We have put together our top 5 recommended devices from Fly On The Wall to help you gain the harassment evidence you require in order to provide the much needed proof to authorities, perhaps to initiate or progress formal action further. These devices will assist you to gain the covert evidence you require in instances of harassment from a neighbour. Please be safe and use them wisely.
Lighter DVR Camera (4GB) - This incredibly lifelike product features both voice and colour video recording, internal memory of 4GB & a one touch recording button for up to 4 hours of recording. Priced at only £59.99, this is the perfect accessory to help gather covert evidence of harassment. One Reviewer said "The quality of this camera is excellent, also easy to operate, and playback very clear." - Mike Harding (2010). Buy Now!
Keep your eyes on a nuisance neighbour with these specs - Spy Glasses With Hidden DVR Spy Camera, priced at a great £99.99. Look entirely natural while you take either full colour video, audio recordings (microphone range built-in of up to 2 metres) or image stills at 5MP quality.
Easy connection to PC via USB capability allows you to transfer saved data with ease and the simple 2-button control makes it a breeze to operate these glasses. Buy Now!
Bring a ray of sunshine to the day with the Smiley Badge Hidden DVR Spy Camera that easily clips on (or use supplied suction cup car mounting bracket) at £59.99. Contains a small DVR camera hidden inside. Record up to 6 hours of video in full colour, audio or images (1MP quality) onto a Micro SD card (you'll need to purchase this separately). Connects to a PC via USB for easy transfer.

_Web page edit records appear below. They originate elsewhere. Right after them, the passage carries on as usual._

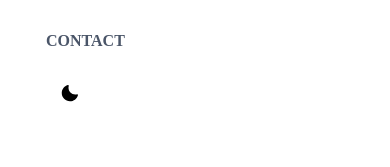
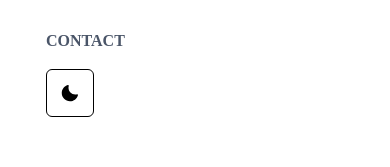
Before and after one commit to hicsail/hicsail.github.io, a React app: page / in a window 390 px wide. Both pictures are taken after a click on the button "Toggle Navigation". Shown: the part 316-483 px from the top of the page. Built offline with nearby package versions, Linux system fonts and the light colour scheme; a web font is replaced by a local one.

Commit message:
Add border to mobile toggle button for visibility

```diff
--- a/src/components/NavigationBar.tsx
+++ b/src/components/NavigationBar.tsx
@@ -80,7 +80,7 @@ export default function NavigationBar() {
             width="100%"
           >
             <DesktopNav />
-            <ToggleColorButton></ToggleColorButton>
+            <ToggleColorButton borderWidth={'0'}></ToggleColorButton>
           </Flex>
         </Flex>
 
@@ -200,7 +200,7 @@ const MobileNav = () => {
       {NAV_ITEMS.map((navItem) => (
         <MobileNavItem key={navItem.label} {...navItem} />
       ))}
-      <ToggleColorButton></ToggleColorButton>
+      <ToggleColorButton borderWidth={'1px'}></ToggleColorButton>
     </Stack>
   );
 };
--- a/src/components/ToggleColorButton.tsx
+++ b/src/components/ToggleColorButton.tsx
@@ -2,7 +2,13 @@ import { MoonIcon, SunIcon } from '@chakra-ui/icons';
 import { useColorMode, IconButton } from '@chakra-ui/react';
 import * as React from 'react';
 
-const ToggleColorButton = () => {
+interface Props {
+  borderWidth: string;
+}
+
+export const ToggleColorButton: React.FC<Props> = ({
+  borderWidth
+}) => {
   const { colorMode, toggleColorMode } = useColorMode();
   return (
     <header>
@@ -10,6 +16,8 @@ const ToggleColorButton = () => {
         size="lg"
         aria-label="Toggle NightMode"
         icon={colorMode === 'light' ? <MoonIcon /> : <SunIcon />}
+        borderColor={colorMode === 'light' ? 'black' : 'white'}
+        borderWidth={borderWidth}
         variant="ghost"
         onClick={toggleColorMode}
       >
```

Buy Now!
Wrist wear is most definitely fashionable using the HD Diving Watch DVR Spy Camera (32GB) which allows video and voice recording in a waterproof-to-30-metres watch - priced competitively at £134.99. The battery gives a full 5 hours of use and easy playback via a TV or PC. Buy Now!
The MP3 player has voice recording, colour video capturing and still image capabilities at 1MP quality, giving you a perfect solution for on-the-move covert surveillance and recording. Buy Now!
- Part 1: Harassment From Your Neighbour
- Part 2: Harassment Definitions & Stalking
- Part 3: Harassment and Bullying: Differences
- Part 4: Racial and Sexual Harassment
- Part 5: Legislation & Harassment
- Part 6: PFHA 1997
- Part 7: Other Legislation & Law of Assault
- Part 8: What to do if suffering harassment?
- Part 9: Evidence, Complaining & More Help
- View or Add Feedback about this article
- Forms of Harassment from your Neighbour
- What action you can take about harassment
Protection from Harassment Act 1997
This piece of legislation was brought into creation on the 21st March, 1997 and is the major and main piece of legislation that deals with harassment and harassment issues.
Within the Protection from Harassment Act 1997 (PFHA) two criminal offences are highlighted - these are contained within sections 2 and 4.
The PFHA '97 also gives courts that hold civil powers the capability to instigate injunctions and award damages in all types of harassment cases. Within the Act, this is described in Section 3.
The PFHA 1997 is a 'dynamic act' in the sense where it can effectively cover harassment in any form whatsoever. The act sets out sections to deal with the prohibition and offence of harassment, restraining orders, the act's limitations and civil remedies, and so on.
For example, the Act cites:
Prohibition of harassment
1. - (1) A person must not pursue a course of conduct-
(a) which amounts to harassment of another, and
(b) which he knows or ought to know amounts to harassment of the other.
The Course of conduct is defined in s7(3) and is:
(3) A "course of conduct" must involve conduct on at least two occasions.
This basically means that the harasser needs to display the harassment on at least two occasions.
Criminal cases often and particularly in the magistrates courts manage one incident. For the offence of criminal harassment to be proved, the court (and where appropriately the Police) will have to be satisfied that the act (the 'conduct') of actual harassment happened on a minimum amount of two separate occasions.
Despite the fact that 'course of conduct' has to contain at least two incidents, there is no specification that incidents must have occurred at the same time.
e.g. Your neighbour threatened to steal your car on a particular day, but then proceeded to deliberately vandalise your garden two days later. Even though the 'course of conduct' is totally different in each of these circumstances it is still valid and involves the minimum of two incidents.
So, it is vital to report any instances of harassment, whether or not you have proof to your Local Police so they can consider further action if necessary and if possible. This could result in your neighbour where they are harassing you, being detained/arrested for the acts of harassment.